How much per day?
Dairy: 3 cups
Protein: 5-6 oz
Fruit : 1-2 cups
Vegetables: 2 ½ - 3 cups
Grains: 6-8 oz, half of them whole grains
To learn more about what a serving size is or tips on how to incorporate them easily into your daily eating plan, check out www.choosemyplate.gov
Last week on Live Well, nutrition expert Sandra Brown explained what it means to achieve a healthy diet.
"The word diet really means a healthy eating plan aimed at attaining and maintaining good health permanently for the entire family. It is not a temporary plan, but one that everyone in the family sustains for the rest of their lives. A healthy diet includes balanced food choices, appropriate serving sizes, plenty of plain water, activity and rest," writes Brown.
This week, she presents 10 tips for planning healthy meals:
- Take time to plan. Plan meals a week or more ahead. Then shop for what you need for those meals.
- Try to have two or more different fruits and/or vegetables in each meal. This allows for more variety and color in your meals.
- When making casseroles, soups and sauces make extra to put into the freezer for lunch options or quick meals for another day.
- Cook once; eat two or three times. Cook a chicken or large roast in the crock pot and then plan two to four meals from that one protein item. Chicken can become enchiladas, topping for salad, chicken soup, pasta and chicken with marinara sauce, stir fry or chicken wraps with lots of veggies.
- Cut up fresh vegetables like peppers, carrots, celery, and broccoli and make your own pre-packaged vegetables ready for salads, snacks, or veggie wraps Consider freezing them to use in soups. It saves time on chopping.
- Buy and eat seasonally. If buying fresh produce, seasonal produce is much more flavorful and cheaper. If you want some that is out of season consider frozen or canned. They are still full of nutrients and cheaper than fresh out of season. Also consider preserving your own produce when in season or on sale.
- Change up your salads by using colorful vegetables or adding black beans, shredded radishes, or chopped red cabbage.

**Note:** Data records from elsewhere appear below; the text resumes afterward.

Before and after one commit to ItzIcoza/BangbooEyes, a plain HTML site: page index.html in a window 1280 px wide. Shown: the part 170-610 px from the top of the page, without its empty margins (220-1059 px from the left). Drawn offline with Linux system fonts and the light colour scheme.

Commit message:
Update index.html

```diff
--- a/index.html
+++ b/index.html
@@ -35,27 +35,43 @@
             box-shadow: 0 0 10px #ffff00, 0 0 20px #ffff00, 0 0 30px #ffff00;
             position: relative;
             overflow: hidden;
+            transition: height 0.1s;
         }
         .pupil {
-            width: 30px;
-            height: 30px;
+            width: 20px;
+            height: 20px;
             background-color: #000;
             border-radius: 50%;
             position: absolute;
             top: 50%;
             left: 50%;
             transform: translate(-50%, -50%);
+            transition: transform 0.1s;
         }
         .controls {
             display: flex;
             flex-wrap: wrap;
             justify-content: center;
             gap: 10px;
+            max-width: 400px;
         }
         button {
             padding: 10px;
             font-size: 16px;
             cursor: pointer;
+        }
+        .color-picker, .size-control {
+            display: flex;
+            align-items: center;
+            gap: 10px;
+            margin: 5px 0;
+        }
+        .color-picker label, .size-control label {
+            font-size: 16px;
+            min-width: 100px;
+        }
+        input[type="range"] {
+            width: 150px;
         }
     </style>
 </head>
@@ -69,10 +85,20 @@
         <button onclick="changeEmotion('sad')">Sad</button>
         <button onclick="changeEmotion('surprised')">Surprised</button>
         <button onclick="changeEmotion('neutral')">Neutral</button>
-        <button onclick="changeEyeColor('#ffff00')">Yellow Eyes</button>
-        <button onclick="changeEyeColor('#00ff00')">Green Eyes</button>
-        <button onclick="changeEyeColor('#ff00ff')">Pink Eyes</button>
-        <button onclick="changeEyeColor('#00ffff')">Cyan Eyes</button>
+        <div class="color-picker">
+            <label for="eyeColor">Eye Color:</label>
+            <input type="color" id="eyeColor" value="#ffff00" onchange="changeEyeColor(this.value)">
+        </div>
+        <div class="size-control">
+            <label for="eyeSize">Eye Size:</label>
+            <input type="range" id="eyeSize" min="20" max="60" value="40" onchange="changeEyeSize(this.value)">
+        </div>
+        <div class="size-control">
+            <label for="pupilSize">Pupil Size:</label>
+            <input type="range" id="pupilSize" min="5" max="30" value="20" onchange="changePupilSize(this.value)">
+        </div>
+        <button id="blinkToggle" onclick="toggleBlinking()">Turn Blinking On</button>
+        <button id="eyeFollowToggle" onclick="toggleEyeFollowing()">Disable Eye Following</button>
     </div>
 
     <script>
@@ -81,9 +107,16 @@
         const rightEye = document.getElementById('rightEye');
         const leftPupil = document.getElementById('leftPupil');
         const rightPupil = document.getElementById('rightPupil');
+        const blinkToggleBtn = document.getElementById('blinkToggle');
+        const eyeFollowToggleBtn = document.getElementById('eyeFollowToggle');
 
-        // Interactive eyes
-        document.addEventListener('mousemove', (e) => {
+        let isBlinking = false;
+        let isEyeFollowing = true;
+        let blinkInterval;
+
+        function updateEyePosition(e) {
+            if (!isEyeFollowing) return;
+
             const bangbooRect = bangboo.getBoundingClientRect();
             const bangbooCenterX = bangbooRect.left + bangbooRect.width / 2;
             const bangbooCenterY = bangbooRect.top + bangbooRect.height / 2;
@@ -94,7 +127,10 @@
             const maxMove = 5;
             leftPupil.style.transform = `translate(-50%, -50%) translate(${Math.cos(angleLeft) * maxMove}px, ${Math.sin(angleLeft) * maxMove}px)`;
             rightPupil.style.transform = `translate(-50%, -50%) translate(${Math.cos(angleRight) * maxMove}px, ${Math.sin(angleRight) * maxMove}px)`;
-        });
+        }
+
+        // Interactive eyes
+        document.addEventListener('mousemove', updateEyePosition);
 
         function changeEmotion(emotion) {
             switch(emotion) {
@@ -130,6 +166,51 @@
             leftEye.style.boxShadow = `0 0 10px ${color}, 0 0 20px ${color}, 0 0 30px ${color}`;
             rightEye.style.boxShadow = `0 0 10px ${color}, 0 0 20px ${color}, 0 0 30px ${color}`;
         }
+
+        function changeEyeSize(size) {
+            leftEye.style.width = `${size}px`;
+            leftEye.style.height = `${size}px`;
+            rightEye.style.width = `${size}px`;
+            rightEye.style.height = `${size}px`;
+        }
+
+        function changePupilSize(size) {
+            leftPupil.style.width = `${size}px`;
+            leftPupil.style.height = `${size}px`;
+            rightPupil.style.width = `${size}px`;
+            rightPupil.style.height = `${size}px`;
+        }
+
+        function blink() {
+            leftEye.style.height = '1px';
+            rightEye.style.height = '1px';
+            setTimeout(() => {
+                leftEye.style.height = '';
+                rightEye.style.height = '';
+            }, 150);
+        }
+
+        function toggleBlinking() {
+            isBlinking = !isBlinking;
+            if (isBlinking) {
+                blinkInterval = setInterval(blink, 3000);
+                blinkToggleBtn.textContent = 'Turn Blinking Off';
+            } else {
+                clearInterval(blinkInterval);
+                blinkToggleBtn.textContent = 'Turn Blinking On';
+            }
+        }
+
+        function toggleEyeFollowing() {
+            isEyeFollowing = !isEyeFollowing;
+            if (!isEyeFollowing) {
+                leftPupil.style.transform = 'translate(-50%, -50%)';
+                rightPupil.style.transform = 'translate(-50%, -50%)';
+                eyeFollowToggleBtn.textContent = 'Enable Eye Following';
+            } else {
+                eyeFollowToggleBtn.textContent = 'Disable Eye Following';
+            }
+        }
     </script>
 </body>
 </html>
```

Cut the vegetables differently, dice one time and shred the next.
- Always keep canned tomatoes, kidney or garbanzo beans, mushrooms and beets on hand to add to soups, casseroles, sauces, etc.
- The color of the food is not an indication of whole grain. Read ingredients lists for wholegrain first on the list. Look for ‘whole wheat’ ‘brown rice’ ‘whole oats’. Words like multi-grain and stone-ground are not always whole grain and may not even contain any whole grain.
- Mix whole grains in casseroles, soups, and stir fry. Try brown rice in casseroles, or whole grain pasta in macaroni and cheese.
This article is part two of a two-part series on achieving a healthy diet. See part one.
Sandra Brown is the food safety and nutrition faculty for Washington State University Clark County Extension. Reach her at 360-397-6060 ext 5700 or email@example.com. The WSU Clark County Extension is located at The Heritage Farm, 1919 NE 78th Street, Vancouver WA 98665 or visit their website at clark.wsu.edu.